The letter highlights how the growing use of facial recognition can trigger widespread privacy abuses. This technology relies on machine learning, a form of artificial intelligence, to infer people’s identities from still images or video that capture their faces. When deployed in train stations, stadiums, and other public spaces, they are capable of tracking the identities and movements of entire crowds. This unprecedented form of mass surveillance could have a significant chilling effect on our rights to freedom of assembly and association.
Biases embedded in facial recognition algorithms also raise concern that they fuel discriminatory policing practices. Research shows that these algorithms are less likely to correctly identify the faces of people of color and women than those of white people and men, exposing the former to higher rates of misidentification and false accusations.
The letter also calls for measures to ensure that the automation of social security programs and other essential public services protects privacy and social security rights. In their bid to modernize aging welfare systems, a growing number of governments in and outside of Europe are building or procuring algorithms to help them verify people’s eligibility for benefits, perform means testing, and detect fraud.
Ill-conceived algorithms have deprived people of their benefits and led to wrongful accusations of fraud.
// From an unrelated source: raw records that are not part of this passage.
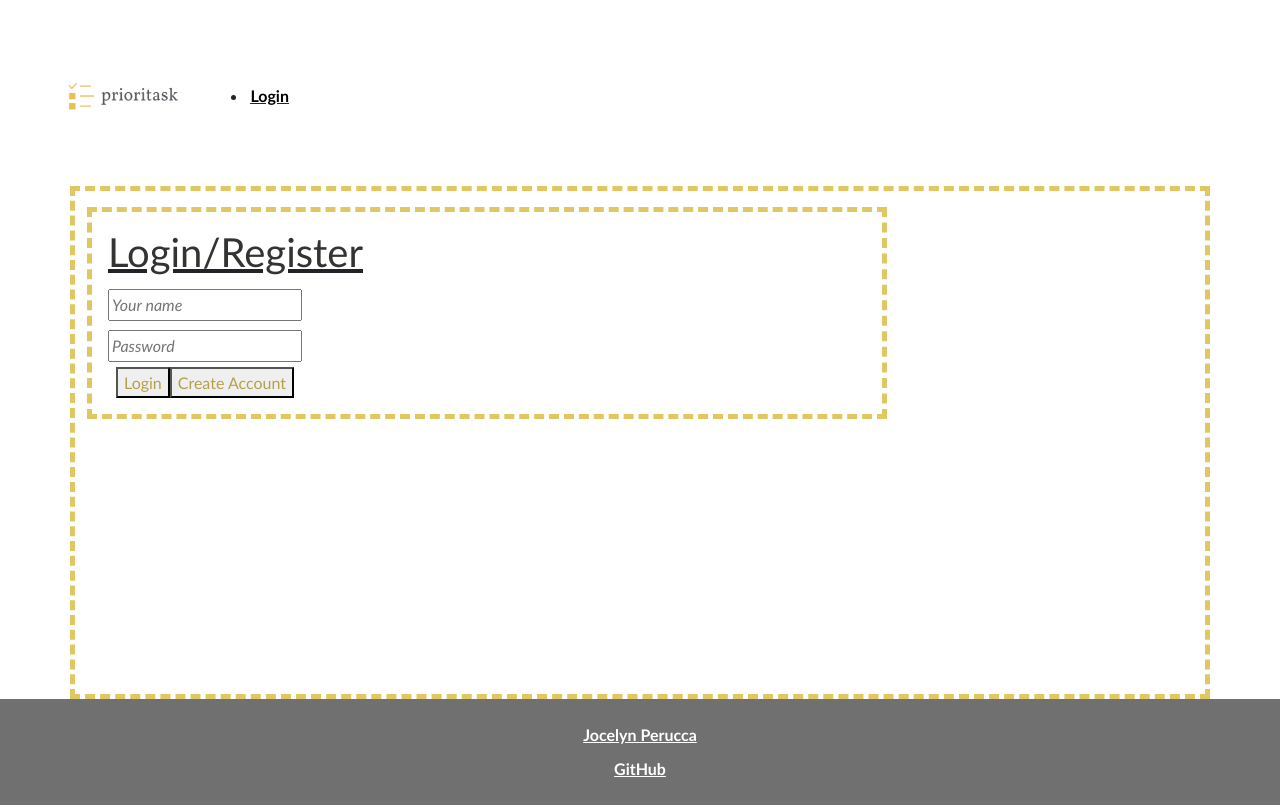
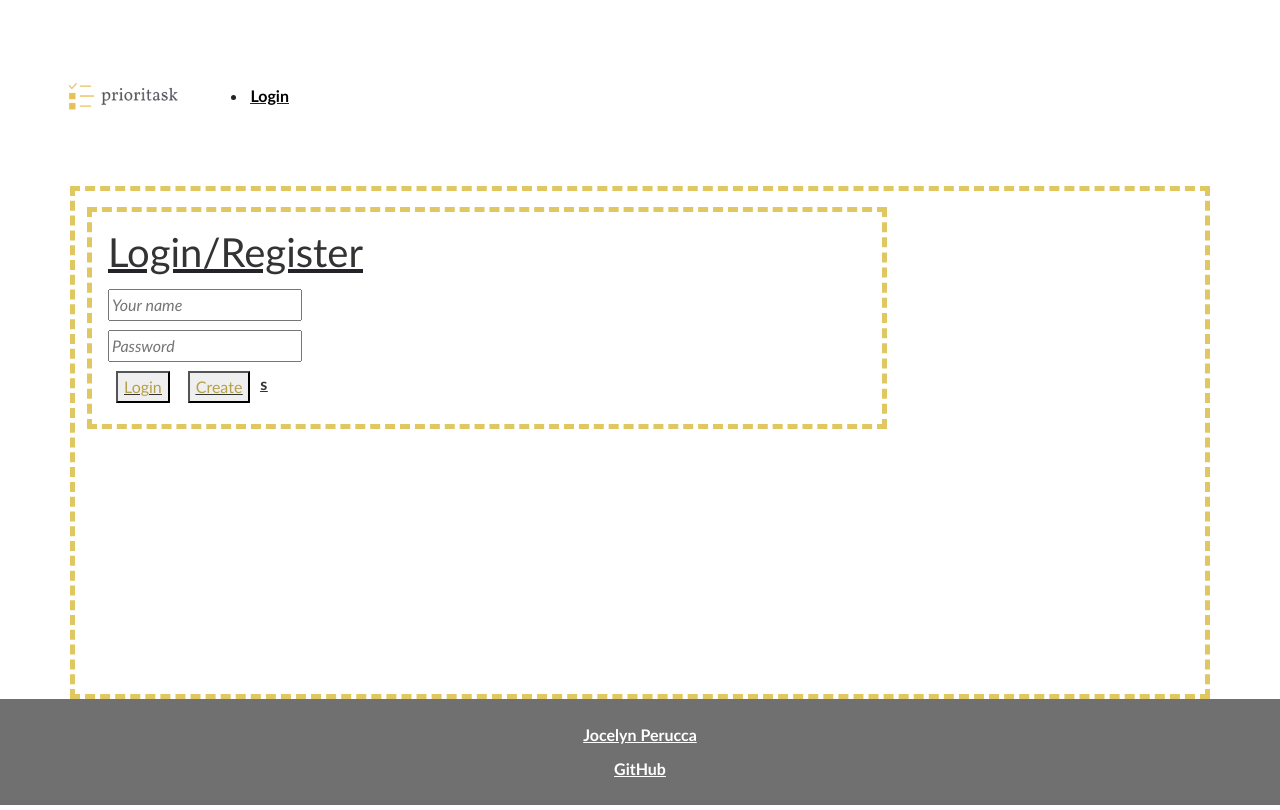
Before and after one commit to jocelynperucca/startup, a React (Vite) app: page / in a window 1280 px wide. Built offline with nearby package versions, Linux system fonts and the light colour scheme.

Commit message:
spacing between buttons

```diff
--- a/src/login/login.css
+++ b/src/login/login.css
@@ -0,0 +1,4 @@
+.button-container {
+    display: flex;
+    gap: 10px; /* Adjust the value as needed */
+  }
--- a/src/login/login.jsx
+++ b/src/login/login.jsx
@@ -28,8 +28,10 @@ export function Login({ userName, authState, onAuthChange }) {
                 <div>
                     <input type="password" placeholder="Password" required />
                 </div>
+                <div class="button-container">
                 <button type="submit">Login</button>
-                <button type="button">Create Account</button>
+                <button type="submit">Create</button>
+                s</div>
             </form>
         </main>
     );
```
Last year, a Netherlands court ordered the government to suspend an automated risk assessment tool it was using to predict how likely people were to commit tax or benefits fraud, citing its lack of transparency and privacy concerns.
The European Commission has said that “the way we approach AI will define the world we live in,” and it plans to publish its proposal for regulation in the first quarter of 2021. A clear rejection of disproportionate surveillance and similarly excessive methods of social control will help protect rights and avert a dystopian future.